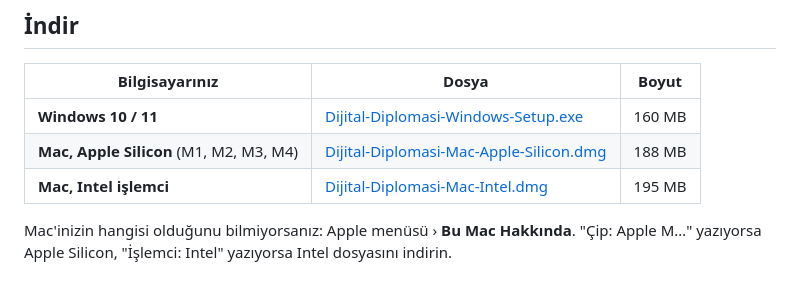
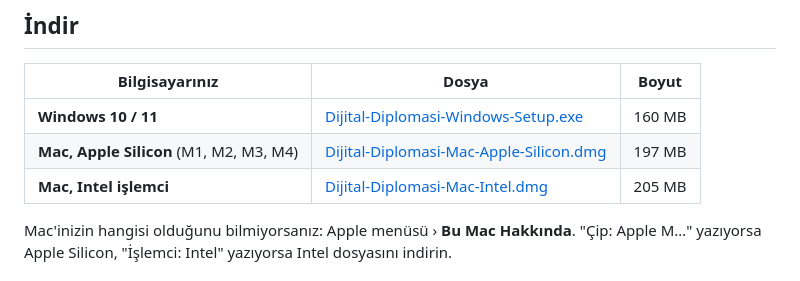
Before and after one commit to AstrocanX/dijital-diplomasi, a Markdown page: README.md, the part around the change. GitHub-like rendering.

Commit message:
Update Mac installer sizes for 1.11.0
Co-Authored-By: Claude Opus 5.5 <noreply@anthropic.com>

```diff
--- a/README.md
+++ b/README.md
@@ -9,8 +9,8 @@
 | Bilgisayarınız | Dosya | Boyut |
 |---|---|---|
 | **Windows 10 / 11** | [Dijital-Diplomasi-Windows-Setup.exe](https://github.com/AstrocanX/dijital-diplomasi/releases/latest/download/Dijital-Diplomasi-Windows-Setup.exe) | 160 MB |
-| **Mac, Apple Silicon** (M1, M2, M3, M4) | [Dijital-Diplomasi-Mac-Apple-Silicon.dmg](https://github.com/AstrocanX/dijital-diplomasi/releases/latest/download/Dijital-Diplomasi-Mac-Apple-Silicon.dmg) | 188 MB |
-| **Mac, Intel işlemci** | [Dijital-Diplomasi-Mac-Intel.dmg](https://github.com/AstrocanX/dijital-diplomasi/releases/latest/download/Dijital-Diplomasi-Mac-Intel.dmg) | 195 MB |
+| **Mac, Apple Silicon** (M1, M2, M3, M4) | [Dijital-Diplomasi-Mac-Apple-Silicon.dmg](https://github.com/AstrocanX/dijital-diplomasi/releases/latest/download/Dijital-Diplomasi-Mac-Apple-Silicon.dmg) | 197 MB |
+| **Mac, Intel işlemci** | [Dijital-Diplomasi-Mac-Intel.dmg](https://github.com/AstrocanX/dijital-diplomasi/releases/latest/download/Dijital-Diplomasi-Mac-Intel.dmg) | 205 MB |
 
 Mac'inizin hangisi olduğunu bilmiyorsanız: Apple menüsü › **Bu Mac Hakkında**. "Çip: Apple M…" yazıyorsa Apple Silicon, "İşlemci: Intel" yazıyorsa Intel dosyasını indirin.
 
```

=====

▸ Work required
Select every line in the material above where the string "işlemci" occurs, and copy it.

▸ Solution to the exercise
-| **Mac, Intel işlemci** | [Dijital-Diplomasi-Mac-Intel.dmg](https://github.com/AstrocanX/dijital-diplomasi/releases/latest/download/Dijital-Diplomasi-Mac-Intel.dmg) | 195 MB |
+| **Mac, Intel işlemci** | [Dijital-Diplomasi-Mac-Intel.dmg](https://github.com/AstrocanX/dijital-diplomasi/releases/latest/download/Dijital-Diplomasi-Mac-Intel.dmg) | 205 MB |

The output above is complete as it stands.